community media r us

Posted by dogpossum on July 14, 2007 2:52 PM in the category academia

I'm teaching this subject on the media this semester, right?
So it starts with a fairly ordinary introduction to basic media analysis skills and tools - helloooooo semiotics. Hello advertising. Hello COWBOYS!
Then we move to 'the public sphere', celebrity, media ownership and regulation. And then we end with 4 lectures on new media. This section is partly to do with things like media convergence and Big Brother, but also (and far more interestingly), community media and culture jamming. This is where my interest lies.

Now, firstly, I just want to note my reservations about this structure. It suggests that the internet has suddenly freed 'the media' from the grip of mega media corps, and that because we're all using laptops we're suddenly all free.
Which, as anyone who's paid attention to who's actually using the internet and computers knows, is patent bullshit. The same old collusions of class and social power are at work here - the internet demands literacy. The internet demands cash for computer gear (or internet cafe time). The internet demands time. And just because we're getting online, don't mean we're not seeing the same old racism/sexism/isms getting about.
This whole internet = democracy also ignores the fact that people have been getting radical with media since... forever. Hello political pamphlets. Hello SOAPBOX. And perhaps more importantly, there are media which are far more amenable to serious social change than the internet - go radio, go! Unlike the internet, radio doesn't demand literacy, the technology is cheap as chips, and a whole group of people can happily use just one radio. There is a substantial body of literature discussing media in developing countries (media development studies type action), and while it really fascinates me, I really don't know a lot about it.

But there's no denying the fascination of the internet for kids who're interested in the media and its role in democracy.
One of our lectures this semester is specifically concerned with old and new media in times of war.
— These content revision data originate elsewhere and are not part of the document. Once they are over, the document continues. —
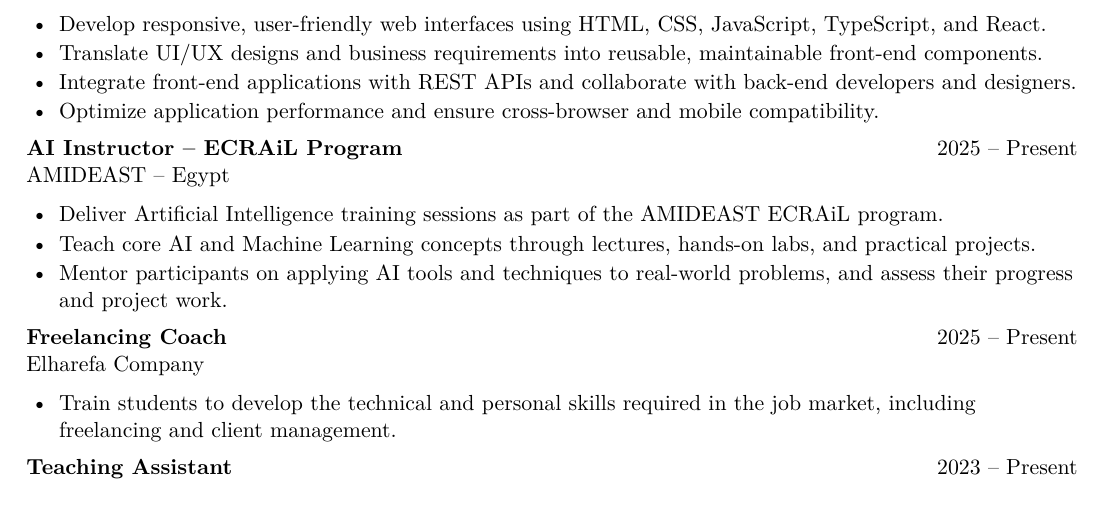
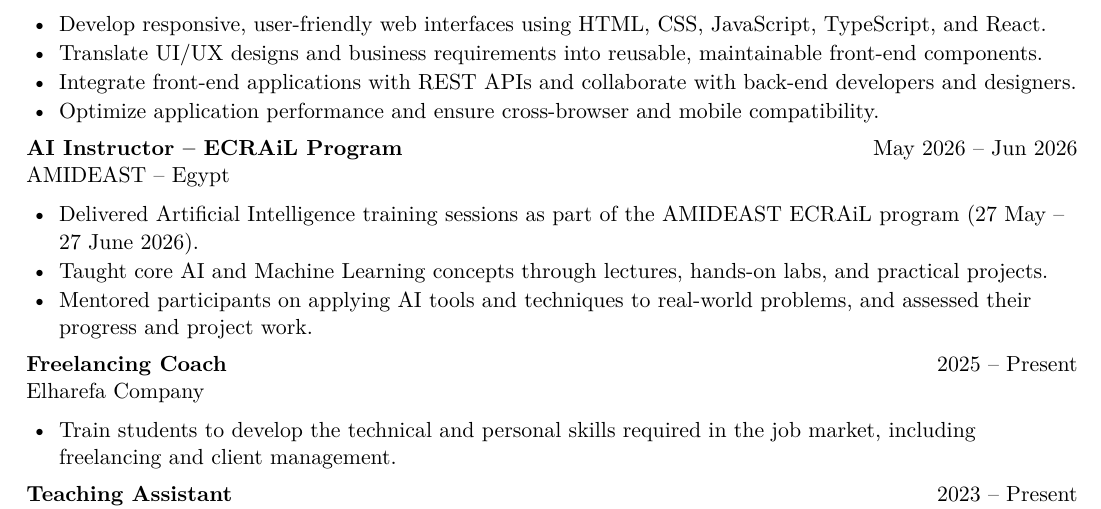
Before and after one commit to naghamhaimanahmed/caffe, a LaTeX CV (cv/Nagham_Haiman_CV.tex): part of page 1 of 2, cut so that both start at the same text. Compiled offline with pdfLaTeX.

Commit message:
Set AMIDEAST ECRAiL AI Instructor dates to May-Jun 2026
Co-Authored-By: Claude Opus 5.5 <noreply@anthropic.com>
Claude-Session: https://claude.ai/code/session_01GNxCbdgonqLAWeJmaCXHqy

```diff
--- a/cv/Nagham_Haiman_CV.tex
+++ b/cv/Nagham_Haiman_CV.tex
@@ -79,14 +79,14 @@
         mobile compatibility.
 \end{itemize}
 
-\job{AI Instructor -- ECRAiL Program}{AMIDEAST}{Egypt}{2025 -- Present}
+\job{AI Instructor -- ECRAiL Program}{AMIDEAST}{Egypt}{May 2026 -- Jun 2026}
 \begin{itemize}
-  \item Deliver Artificial Intelligence training sessions as part of the
-        AMIDEAST ECRAiL program.
-  \item Teach core AI and Machine Learning concepts through lectures,
+  \item Delivered Artificial Intelligence training sessions as part of the
+        AMIDEAST ECRAiL program (27 May -- 27 June 2026).
+  \item Taught core AI and Machine Learning concepts through lectures,
         hands-on labs, and practical projects.
-  \item Mentor participants on applying AI tools and techniques to
-        real-world problems, and assess their progress and project work.
+  \item Mentored participants on applying AI tools and techniques to
+        real-world problems, and assessed their progress and project work.
 \end{itemize}
 
 \job{Freelancing Coach}{Elharefa Company}{}{2025 -- Present}
```
Also changed, not shown: cv/Nagham_Haiman_CV.pdf.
I'm imagining there'll be plenty of talk about propaganda, Bush and Howard and telly and newd. And because I'm the lecturer, I know there'll be some nice stuff about YouTube and the middle east.

But I have to go do some serious work now, so I can't carry on and make this the interesting discussion about teaching resistance and community media and YouTube that I had planned.

So go and read this article about footage of detention centres on YouTube, then go to YouTube and search for detention centres in Australia and let me know what you find, ok?

Posted by dogpossum on July 14, 2007 2:52 PM in the category academia